# EXERCISE DIRECTIONS:
Show each line of the data below that has the string "ceiling" in it.

# RECORDS:
-- -- --

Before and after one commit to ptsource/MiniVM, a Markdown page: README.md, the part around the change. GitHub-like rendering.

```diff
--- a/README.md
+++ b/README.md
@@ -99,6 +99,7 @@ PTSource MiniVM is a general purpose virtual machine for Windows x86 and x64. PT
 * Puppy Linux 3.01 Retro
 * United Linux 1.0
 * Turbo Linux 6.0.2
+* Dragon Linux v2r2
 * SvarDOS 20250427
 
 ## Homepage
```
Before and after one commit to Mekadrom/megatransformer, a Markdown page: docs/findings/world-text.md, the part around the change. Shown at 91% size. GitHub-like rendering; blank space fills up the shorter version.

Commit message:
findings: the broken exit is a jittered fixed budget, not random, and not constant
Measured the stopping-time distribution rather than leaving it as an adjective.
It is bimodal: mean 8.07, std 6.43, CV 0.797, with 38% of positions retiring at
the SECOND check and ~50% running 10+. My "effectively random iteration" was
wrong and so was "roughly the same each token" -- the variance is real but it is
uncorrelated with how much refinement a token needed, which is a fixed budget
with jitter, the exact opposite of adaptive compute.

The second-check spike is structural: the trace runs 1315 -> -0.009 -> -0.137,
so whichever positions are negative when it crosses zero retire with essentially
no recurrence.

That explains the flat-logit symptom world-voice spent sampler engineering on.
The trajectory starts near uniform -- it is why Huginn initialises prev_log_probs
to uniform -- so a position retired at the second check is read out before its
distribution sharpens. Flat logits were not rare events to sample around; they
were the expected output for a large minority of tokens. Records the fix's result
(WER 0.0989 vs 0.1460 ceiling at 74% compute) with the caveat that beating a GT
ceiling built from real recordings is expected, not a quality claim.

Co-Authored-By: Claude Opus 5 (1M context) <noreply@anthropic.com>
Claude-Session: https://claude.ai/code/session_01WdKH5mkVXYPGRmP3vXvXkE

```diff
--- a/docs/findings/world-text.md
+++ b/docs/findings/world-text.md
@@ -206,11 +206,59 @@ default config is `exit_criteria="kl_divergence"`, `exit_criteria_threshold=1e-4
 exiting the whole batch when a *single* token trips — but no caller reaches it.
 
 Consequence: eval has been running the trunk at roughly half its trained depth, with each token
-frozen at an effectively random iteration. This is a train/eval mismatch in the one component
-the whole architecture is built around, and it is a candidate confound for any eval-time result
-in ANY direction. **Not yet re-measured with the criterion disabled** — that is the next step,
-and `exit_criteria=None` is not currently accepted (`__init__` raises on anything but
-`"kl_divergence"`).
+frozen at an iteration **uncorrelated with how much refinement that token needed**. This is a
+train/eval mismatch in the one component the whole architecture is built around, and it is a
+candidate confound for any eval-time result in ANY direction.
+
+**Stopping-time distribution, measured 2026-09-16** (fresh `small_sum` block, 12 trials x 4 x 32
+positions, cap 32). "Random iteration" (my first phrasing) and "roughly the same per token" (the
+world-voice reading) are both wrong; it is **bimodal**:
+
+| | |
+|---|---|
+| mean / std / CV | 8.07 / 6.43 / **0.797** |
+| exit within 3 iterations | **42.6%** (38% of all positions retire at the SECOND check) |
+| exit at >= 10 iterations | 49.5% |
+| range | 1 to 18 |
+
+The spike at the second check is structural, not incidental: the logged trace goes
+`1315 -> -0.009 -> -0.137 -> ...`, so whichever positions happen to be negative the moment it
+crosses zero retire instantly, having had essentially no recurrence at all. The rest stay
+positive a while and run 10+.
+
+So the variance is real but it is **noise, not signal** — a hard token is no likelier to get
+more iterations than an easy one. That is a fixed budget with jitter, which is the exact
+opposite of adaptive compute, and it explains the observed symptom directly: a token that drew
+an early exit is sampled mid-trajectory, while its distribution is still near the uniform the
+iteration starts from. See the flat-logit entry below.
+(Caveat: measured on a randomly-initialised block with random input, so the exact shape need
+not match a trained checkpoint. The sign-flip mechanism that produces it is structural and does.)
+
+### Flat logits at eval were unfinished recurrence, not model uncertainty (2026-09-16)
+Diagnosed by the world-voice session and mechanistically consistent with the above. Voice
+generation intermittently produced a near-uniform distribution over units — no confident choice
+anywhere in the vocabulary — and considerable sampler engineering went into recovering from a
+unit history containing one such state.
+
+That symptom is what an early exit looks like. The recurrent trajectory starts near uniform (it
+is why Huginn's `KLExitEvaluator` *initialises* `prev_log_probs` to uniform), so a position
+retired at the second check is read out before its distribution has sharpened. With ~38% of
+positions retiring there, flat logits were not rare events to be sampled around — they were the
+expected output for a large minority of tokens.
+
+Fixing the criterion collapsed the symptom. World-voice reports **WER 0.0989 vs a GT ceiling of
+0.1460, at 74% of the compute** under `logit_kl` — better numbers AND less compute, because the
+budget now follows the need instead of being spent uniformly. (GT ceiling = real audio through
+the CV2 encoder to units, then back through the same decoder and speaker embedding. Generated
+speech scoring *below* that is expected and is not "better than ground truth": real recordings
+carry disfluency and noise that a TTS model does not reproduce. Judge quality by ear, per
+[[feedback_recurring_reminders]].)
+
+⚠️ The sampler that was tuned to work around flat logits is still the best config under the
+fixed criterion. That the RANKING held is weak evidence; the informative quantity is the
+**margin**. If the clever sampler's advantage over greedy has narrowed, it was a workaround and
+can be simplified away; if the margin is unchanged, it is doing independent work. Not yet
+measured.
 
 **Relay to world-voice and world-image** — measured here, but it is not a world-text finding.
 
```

-- -- --

# SOLUTION FOR THIS PROBLEM:
(WER 0.0989 vs 0.1460 ceiling at 74% compute) with the caveat that beating a GT
ceiling built from real recordings is expected, not a quality claim.
+Fixing the criterion collapsed the symptom. World-voice reports **WER 0.0989 vs a GT ceiling of
+budget now follows the need instead of being spent uniformly. (GT ceiling = real audio through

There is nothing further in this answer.